▶ [Exercise goal] For this exercise, print only the lines from the one containing "server-->>browser: main.js - status" through the end of the material below, exactly as given.

▶ [Record extracts]
§ §
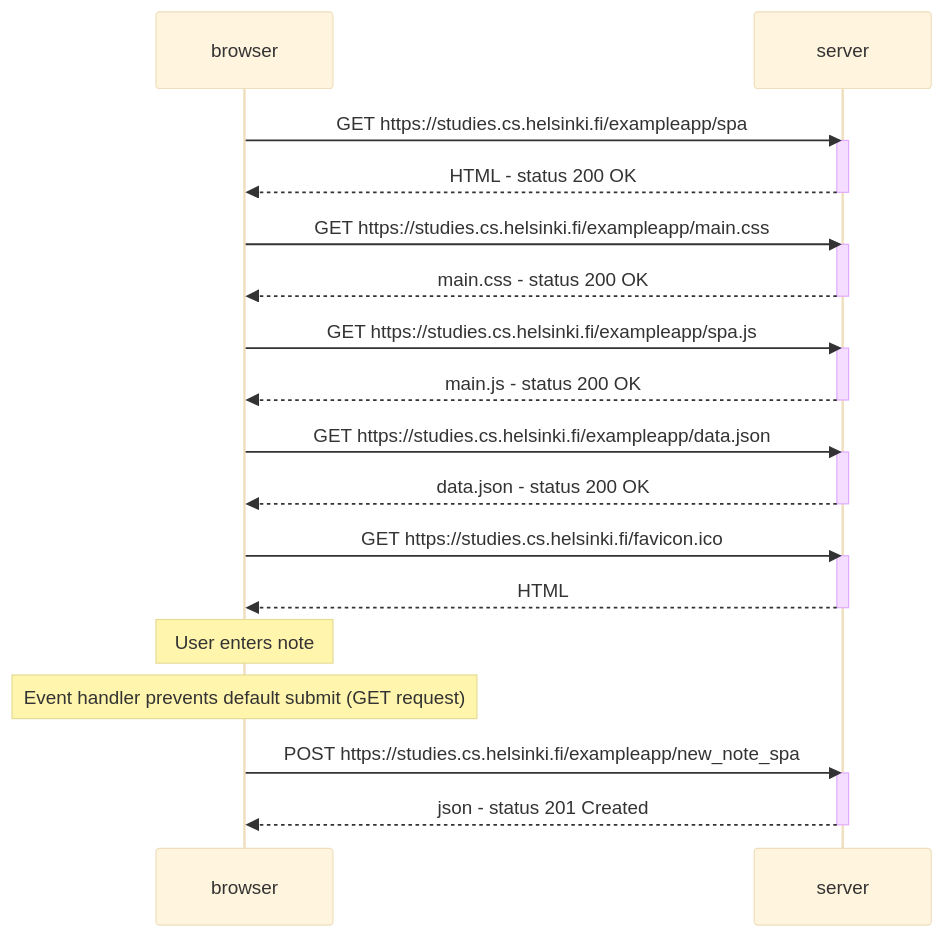
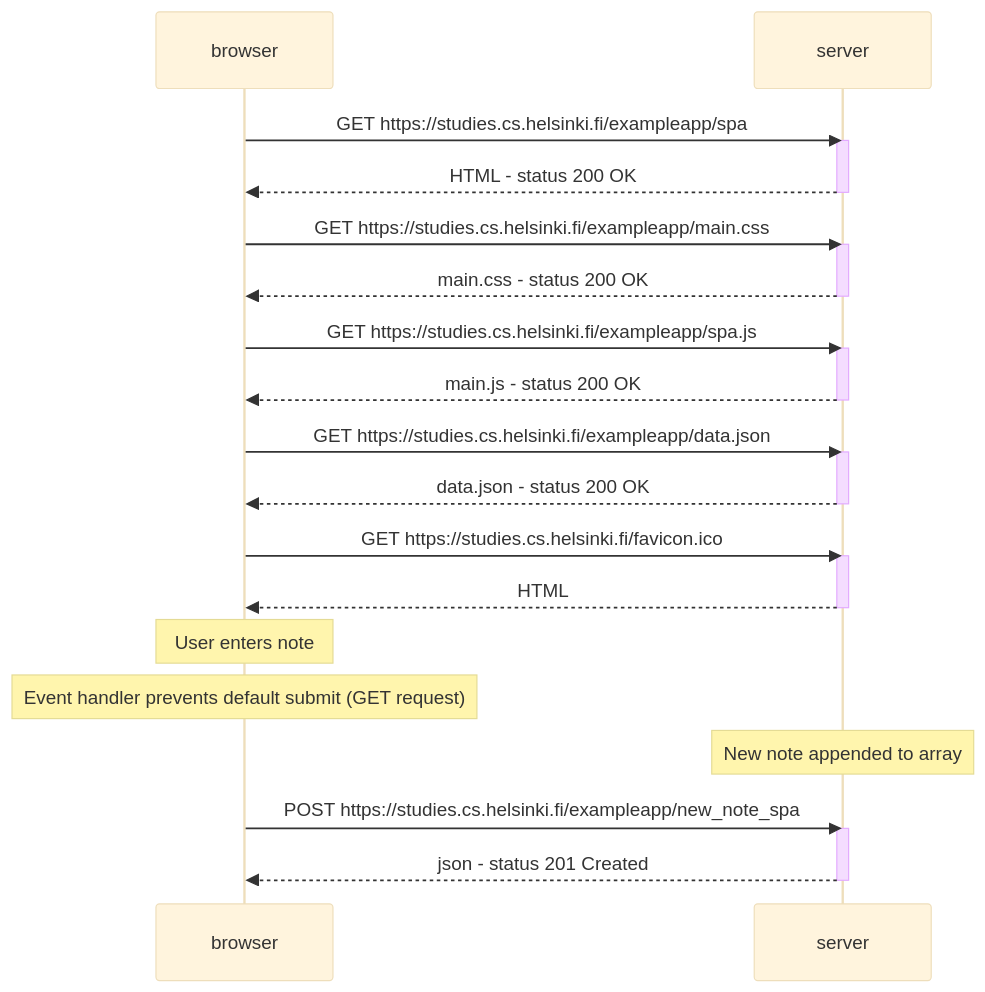
One commit to joekbullard/helsinki-mooc changed the diagram in part0/0.6.md. Above: the diagram before and after it, drawn with Mermaid (base theme).

````diff
--- a/part0/0.6.md
+++ b/part0/0.6.md
@@ -1,40 +1,42 @@
 ```mermaid
 sequenceDiagram
     participant browser
     participant server
     
     browser->>server: GET https://studies.cs.helsinki.fi/exampleapp/spa
     activate server
     server-->>browser: HTML - status 200 OK
     deactivate server
     
     browser->>server: GET https://studies.cs.helsinki.fi/exampleapp/main.css
     activate server
     server-->>browser: main.css - status 200 OK
     deactivate server
 
     browser->>server: GET https://studies.cs.helsinki.fi/exampleapp/spa.js
     activate server
     server-->>browser: main.js - status 200 OK
     deactivate server
     
     browser->>server: GET https://studies.cs.helsinki.fi/exampleapp/data.json
     activate server
     server-->>browser: data.json - status 200 OK
     deactivate server
     
     browser->>server: GET https://studies.cs.helsinki.fi/favicon.ico
     activate server
     server-->>browser: HTML
     deactivate server
     
     Note over browser: User enters note
     
     Note over browser: Event handler prevents default submit (GET request) 
     
+    Note over server: New note appended to array
+    
     browser->>server: POST https://studies.cs.helsinki.fi/exampleapp/new_note_spa
     activate server
     server-->>browser: json - status 201 Created
     deactivate server
 
 ```    
````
§ §
▶ [Output]
     server-->>browser: main.js - status 200 OK
     deactivate server
     
     browser->>server: GET https://studies.cs.helsinki.fi/exampleapp/data.json
     activate server
     server-->>browser: data.json - status 200 OK
     deactivate server
     
     browser->>server: GET https://studies.cs.helsinki.fi/favicon.ico
     activate server
     server-->>browser: HTML
     deactivate server
     
     Note over browser: User enters note
     
     Note over browser: Event handler prevents default submit (GET request) 
     
+    Note over server: New note appended to array
+    
     browser->>server: POST https://studies.cs.helsinki.fi/exampleapp/new_note_spa
     activate server
     server-->>browser: json - status 201 Created
     deactivate server
 
 ```    
````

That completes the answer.